I think most people agree that the crumble topping is the best part of a fruit crumble, so a cake which is mostly crumble should be very good. My interpretation was based on two recipes but as usual I made a few changes.
To make the crumble mixture, I put the flour, brown sugar and butter in a food processor and blitzed until they formed breadcrumbs. I then mixed in some ground almonds and dessicated coconut.
The fruit layer was made using a tub of berries from the bushes in our garden. This was a mixture of blackberries, blackcurrants, gooseberries and alpine strawberries. I put them in a pan with a tablespoon of water and slowly heated them to a simmer. I then added a couple of tablespoons of sloe gin mixed with cornflour and stirred this in until the fruit mixture had thickened.
I put half of the crumble layer in the bottom of a lined 8 inch tin and pressed it down.
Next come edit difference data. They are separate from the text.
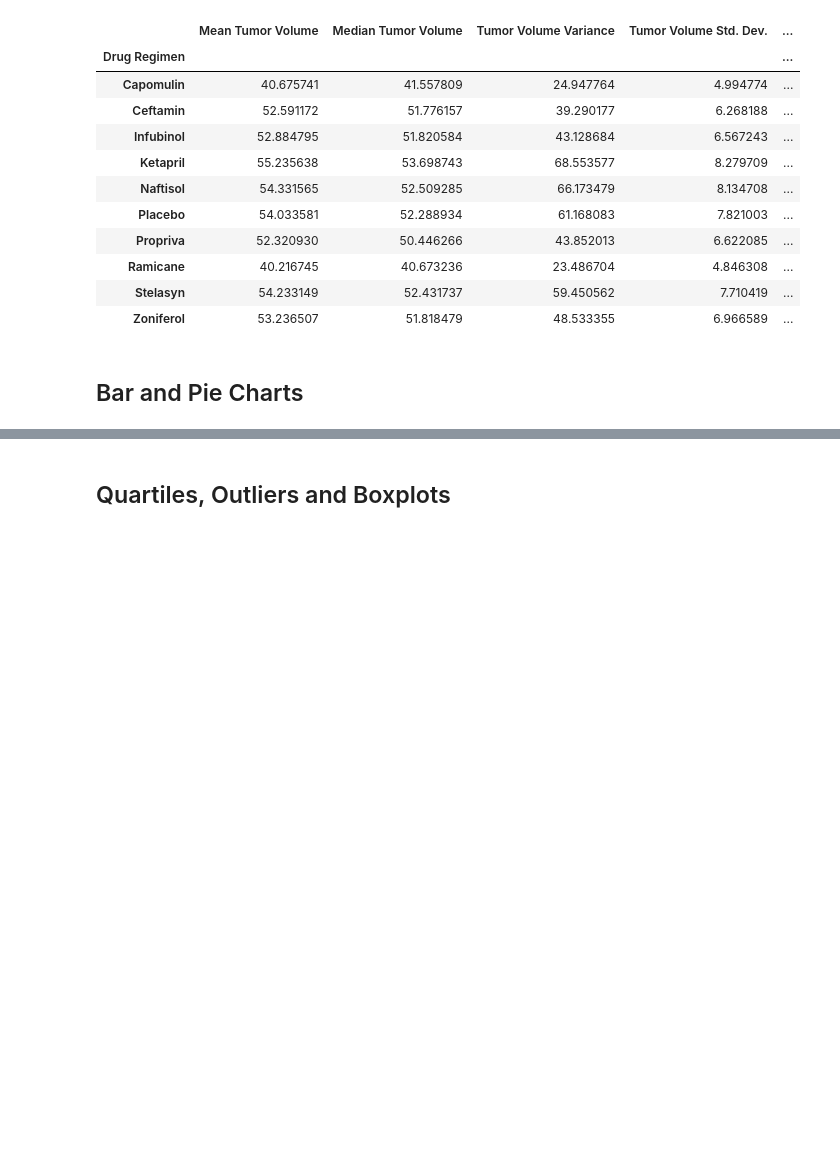
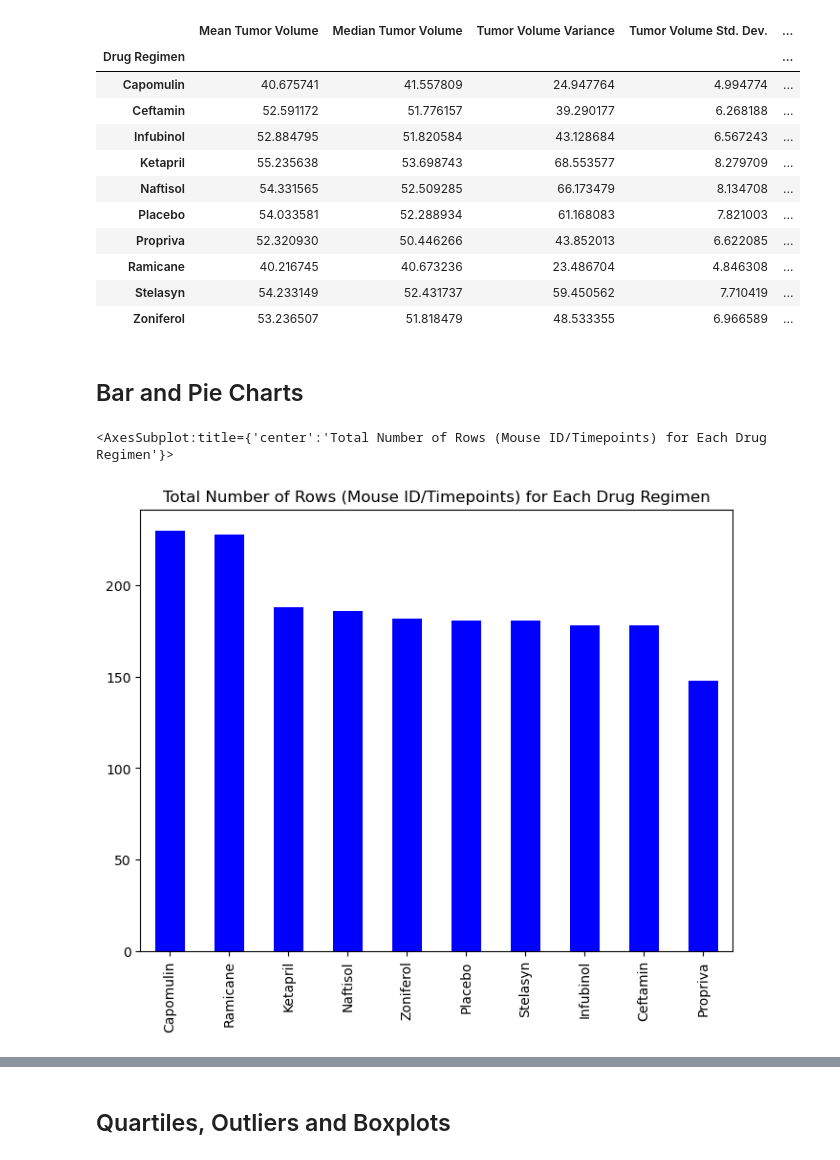
Before and after one commit to juliayemin/Pymaceutical_Challenge, a Jupyter notebook: pymaceuticals_starter.ipynb, the cells around one changed output, grey strips where cells are left out. Saved outputs shown, nothing was run; the diff lists cells and outputs as text; code cells hidden in the pictures; blank space fills up the shorter version.

```diff
--- a/pymaceuticals_starter.ipynb
+++ b/pymaceuticals_starter.ipynb
@@ -128,5 +128,10 @@ summary_df
 ## Bar and Pie Charts
 # %%
 # Generate a bar plot showing the total number of rows (Mouse ID/Timepoints) for each drug regimen using Pandas.
+cleaned_data["Drug Regimen"].value_counts().plot(kind = "bar", color=["blue"], figsize=(8,6),
+                                                 title = "Total Number of Rows (Mouse ID/Timepoints) for Each Drug Regimen")
+# %% [output]
+<AxesSubplot:title={'center':'Total Number of Rows (Mouse ID/Timepoints) for Each Drug Regimen'}>
+[figure, added]
 # %%
 # Generate a bar plot showing the total number of rows (Mouse ID/Timepoints) for each drug regimen using pyplot.
```
Also changed, not shown: parts of 1 cell of this notebook.
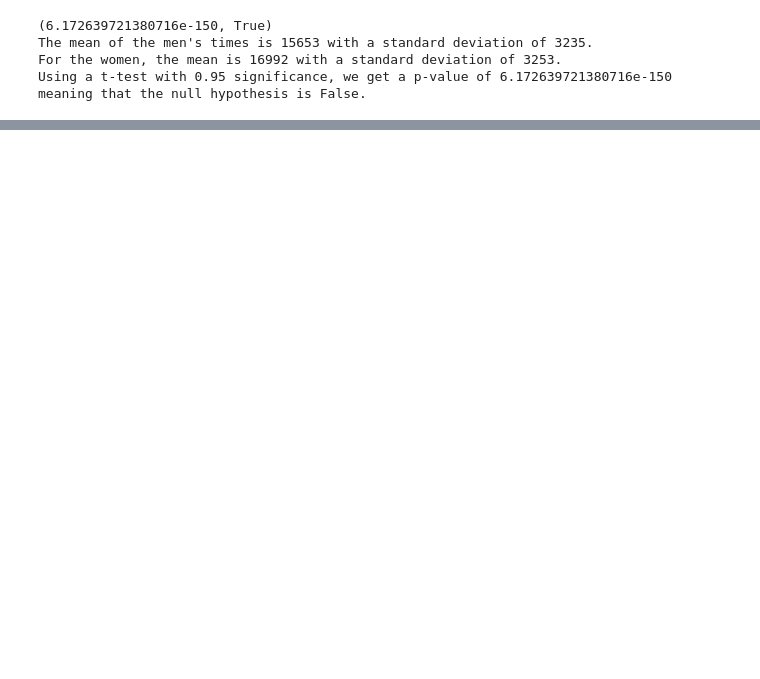
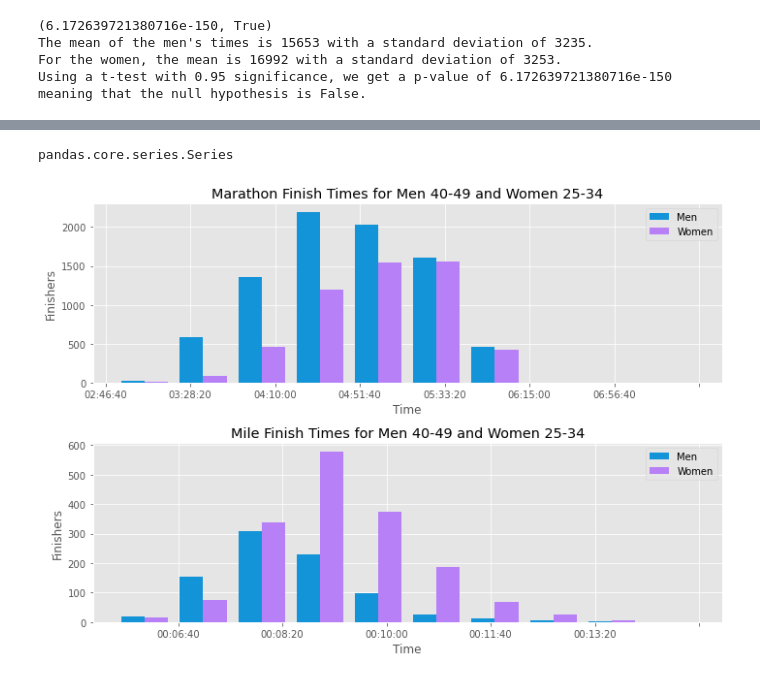
Before and after one commit to annewbarry/running_rivalries, a Jupyter notebook: Real_data_stats.ipynb, the cells around one changed output, grey strips where cells are left out. Cells and saved outputs as stored; diff of their text form; code cells hidden in the pictures; blank space fills up the shorter version.

```diff
--- a/Real_data_stats.ipynb
+++ b/Real_data_stats.ipynb
@@ -173,0 +215,17 @@ In order to determine that men perform differently than women, the mean of the w
+# %%
+type(M_Mar['name'])
+# %% [output]
+pandas.core.series.Series
+# %%
+def sub_12(df):
+    df_new = df[df['Time(sec)']<18864]
+    return df_new['Time(sec)']
+
+def sub_12_mile(df):
+    df_new = df[df['Time(sec)']< 720]
+    return df_new['Time(sec)']
+sub_12_list = [sub_12(M_Mar), sub_12(W_Mar), sub_12_mile(M_Mile), sub_12_mile(W_Mile)]
+
+plot_histograms(sub_12_list, formatTime(secs_mar), formatTime(secs_mile))
+# %% [output]
+[figure, added]
```
Also changed, not shown: parts of 10 cells of this notebook.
I then spread the fruit layer and finally topped with the rest of the crumble. The tin then went into the oven (gas mark 4) for about 45 minutes or so, until the top looked cooked.
I left the cake (or is it a biscuit?) to cool before slicing it and removing it from the tin.
I think that fruit crumbles work best when the fruit has a slightly sharp taste. This is probably why one of the most popular uses of rhubarb is in a crumble. Since my fruit mixture contained alpine strawberries and gooseberries (and no added sugar apart from the small amount in the sloe gin), the fruit layer had a good amount of sharpness to balance the sweetness of the crumble layer.
It's very hard to eat just one.